Mostly, become a giver.
I noticed a few days ago that there was huge hole in my backyard where a tree used to be, a sugar maple that we bought and planted this week. Then on my way to work, I saw the tree in my neighbor’s yard! There it was, and you could see from the fresh dirt that it had just been planted. Or…transplanted. On my way home from work that night, I saw the tree again, on the side of the road, making its way slowly to another neighbor’s yard. It kind of threw a wooden look at me as I slowly drove past, like, “Yeah? Do you have a problem if I want to try a different place?” I just shook my head and drove on, watching this tree struggle to drag itself down the street, leaves falling off, roots dragging behind … it was a pitiful sight.
By now you know I am pulling your collective branches … er … legs, right? Of course the tree didn’t uproot itself and move to another place. Trees have this very consistent habit of staying where they are planted. That’s a constant in the universe: where you plant a tree is where it will grow. In fact, the quickest way to kill a tree, or to at least hinder its growth and fruitfulness, is to transplant it. Trees grow best in their natural habitat.
Christians do, too, and a Christian’s natural habitat is the house of God. That’s where we grow the best, in fact that is where we flourish. Psalm 92:13: “They are planted in the house of the Lord; they flourish in the courts of our God.” Then the Psalmist says, “They still bear fruit in old age.” I like that part.
Sadly, Christians are too often like that rogue tree I was telling you about. They move from place to place, never taking root downward to grow upward, never really getting established anywhere so they can truly be used by God to do what Christians are created by God to do. Read Psalm 92 and see how the believer is compared to two specific kinds of trees, the palm tree and the cedar. Palms flourish and cedars grow.
Palms are extremely durable during storms because of their spongy wood; they will bend during a hurricane and not break. That’s a picture of the followers of Christ. They endure. They are still standing after the storm. Besides endurance, palms also represent refreshment and rest. People love to be near palm trees, don’t they? They travel miles to sit under them, soaking up the warm sun beside the blue ocean. Christians are like palm trees, the Bible says. Refreshing. Drawing others to them. Inviting and gracious. Paul commended a man by the name of Onesiphorus for being a brother who refreshed him, for taking initiative to find ways to serve others.

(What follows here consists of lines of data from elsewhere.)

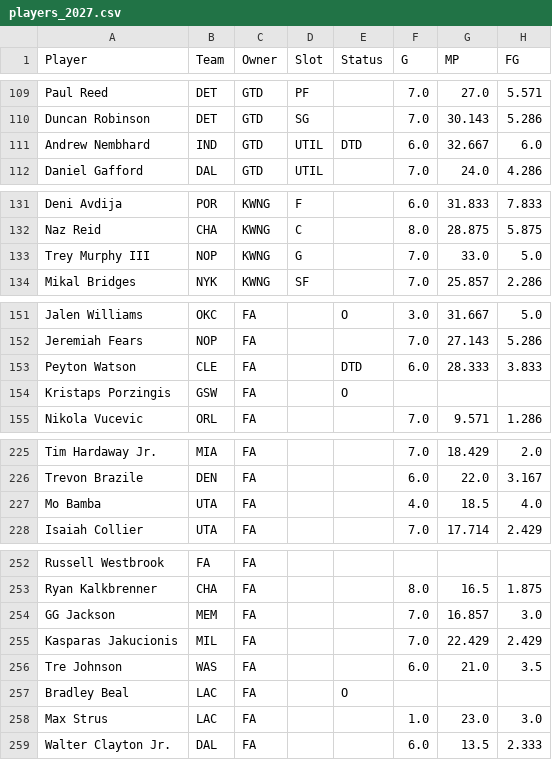
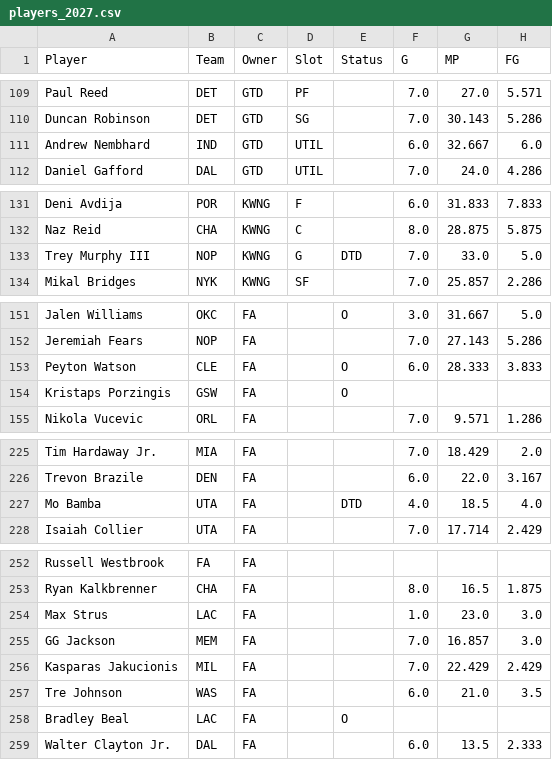
Before and after one commit to bconspicuous/hoops-board, a CSV file: ten/data/players_2027.csv, drawn as a sheet; only a part is shown, gaps mark what is left out; the diff covers the shown part only; the diff names each change by its address in the sheet, - before the commit and + after, or states it on an @@ line.

```diff
--- a/ten/data/players_2027.csv
+++ b/ten/data/players_2027.csv
-E111 (Status): DTD
+E111 (Status): (empty)
-E133 (Status): (empty)
+E133 (Status): DTD
-E153 (Status): DTD
+E153 (Status): O
-E227 (Status): (empty)
+E227 (Status): DTD
@@ row 258 moved to row 254: Max Strus @@
```
Also changed, not shown: 5 moved rows and 11 edited cells elsewhere in this file, 8 other files.
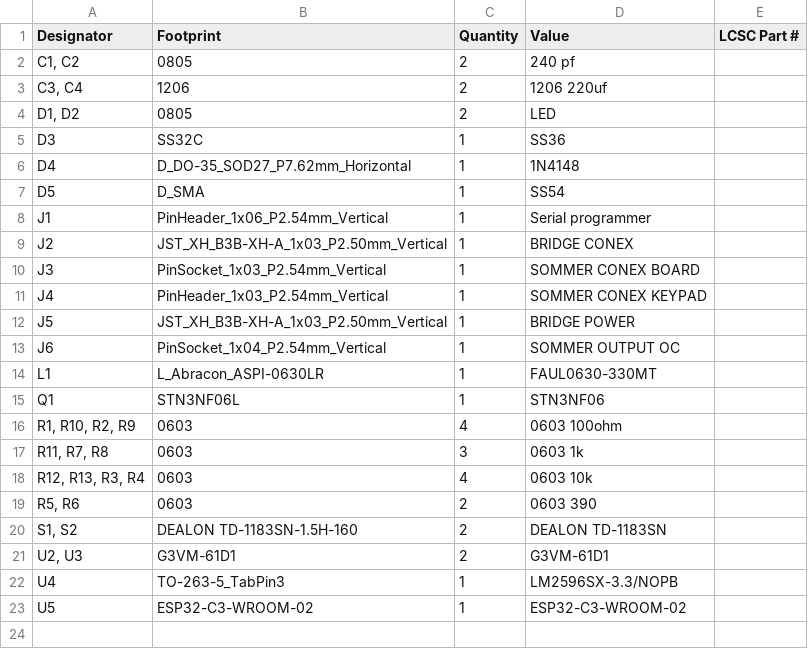
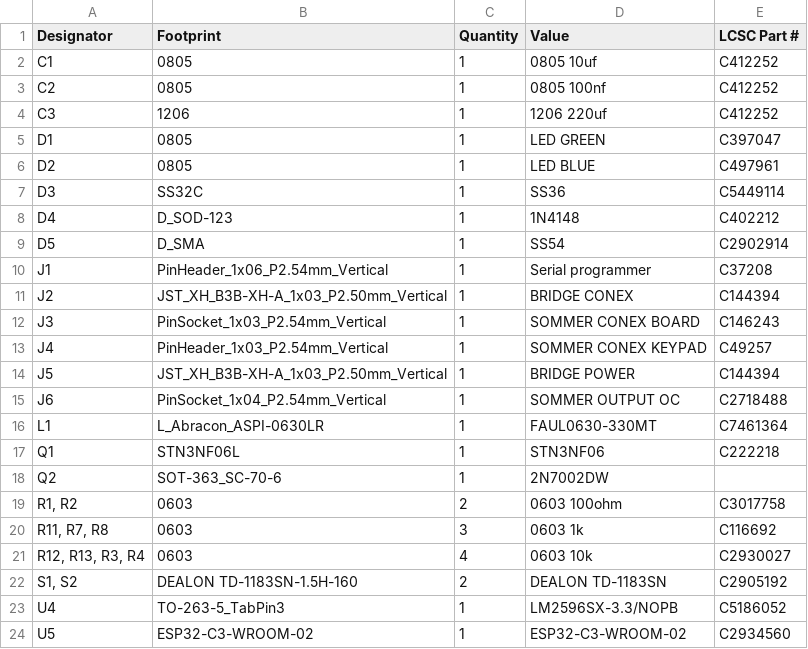
Before and after one commit to exico91/SommerESP, a CSV file: Kicad/project/production/bom.csv, drawn as a sheet.

```diff
--- a/Kicad/project/production/bom.csv
+++ b/Kicad/project/production/bom.csv
@@ -1,23 +1,24 @@
 Designator,Footprint,Quantity,Value,LCSC Part #
-"C1, C2",0805,2,240 pf,
-"C3, C4",1206,2,1206 220uf,
-"D1, D2",0805,2,LED,
-D3,SS32C,1,SS36,
-D4,D_DO-35_SOD27_P7.62mm_Horizontal,1,1N4148,
-D5,D_SMA,1,SS54,
-J1,PinHeader_1x06_P2.54mm_Vertical,1,Serial programmer,
-J2,JST_XH_B3B-XH-A_1x03_P2.50mm_Vertical,1,BRIDGE CONEX,
-J3,PinSocket_1x03_P2.54mm_Vertical,1,SOMMER CONEX BOARD,
-J4,PinHeader_1x03_P2.54mm_Vertical,1,SOMMER CONEX KEYPAD,
-J5,JST_XH_B3B-XH-A_1x03_P2.50mm_Vertical,1,BRIDGE POWER,
-J6,PinSocket_1x04_P2.54mm_Vertical,1,SOMMER OUTPUT OC,
-L1,L_Abracon_ASPI-0630LR,1,FAUL0630-330MT,
-Q1,STN3NF06L,1,STN3NF06,
-"R1, R10, R2, R9",0603,4,0603 100ohm,
-"R11, R7, R8",0603,3,0603 1k,
-"R12, R13, R3, R4",0603,4,0603 10k,
-"R5, R6",0603,2,0603 390,
-"S1, S2",DEALON TD-1183SN-1.5H-160,2,DEALON TD-1183SN,
-"U2, U3",G3VM-61D1,2,G3VM-61D1,
-U4,TO-263-5_TabPin3,1,LM2596SX-3.3/NOPB ,
-U5,ESP32-C3-WROOM-02,1,ESP32-C3-WROOM-02,
+C1,0805,1,0805 10uf,C412252
+C2,0805,1,0805 100nf,C412252
+C3,1206,1,1206 220uf,C412252
+D1,0805,1,LED GREEN,C397047
+D2,0805,1,LED BLUE,C497961
+D3,SS32C,1,SS36,C5449114
+D4,D_SOD-123,1,1N4148,C402212
+D5,D_SMA,1,SS54,C2902914
+J1,PinHeader_1x06_P2.54mm_Vertical,1,Serial programmer,C37208
+J2,JST_XH_B3B-XH-A_1x03_P2.50mm_Vertical,1,BRIDGE CONEX,C144394
+J3,PinSocket_1x03_P2.54mm_Vertical,1,SOMMER CONEX BOARD,C146243
+J4,PinHeader_1x03_P2.54mm_Vertical,1,SOMMER CONEX KEYPAD,C49257
+J5,JST_XH_B3B-XH-A_1x03_P2.50mm_Vertical,1,BRIDGE POWER,C144394
+J6,PinSocket_1x04_P2.54mm_Vertical,1,SOMMER OUTPUT OC,C2718488
+L1,L_Abracon_ASPI-0630LR,1,FAUL0630-330MT,C7461364
+Q1,STN3NF06L,1,STN3NF06,C222218
+Q2,SOT-363_SC-70-6,1,2N7002DW,
+"R1, R2",0603,2,0603 100ohm,C3017758
+"R11, R7, R8",0603,3,0603 1k,C116692
+"R12, R13, R3, R4",0603,4,0603 10k,C2930027
+"S1, S2",DEALON TD-1183SN-1.5H-160,2,DEALON TD-1183SN,C2905192
+U4,TO-263-5_TabPin3,1,LM2596SX-3.3/NOPB ,C5186052
+U5,ESP32-C3-WROOM-02,1,ESP32-C3-WROOM-02,C2934560
```
Also changed, not shown: Kicad/project/production/positions.csv, 29 other files.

Cedars grow in four ways, just like Christians. They grow downward, sending roots deep into the soil for nourishment and stability. They grow upward. Cedars in Lebanon can grow to more than 130 feet at elevations of over 6,000 feet, literally piercing the clouds, reaching for heaven. They grow outward, spreading their huge branches more than 30 feet from the trunk, providing shade and shelter. They grow onward, some cedars living hundreds of years.
Here’s what we can take from Psalm 92, then. Settle in a good church and grow there. Send roots deep into Christ and into his Word. Reach for things above, not the temporal stuff of life. Reach others with your life and message. Enjoy the assurance that your life will bear good fruit that remains long after you are gone.
And if you see one of my trees on the road, send it home.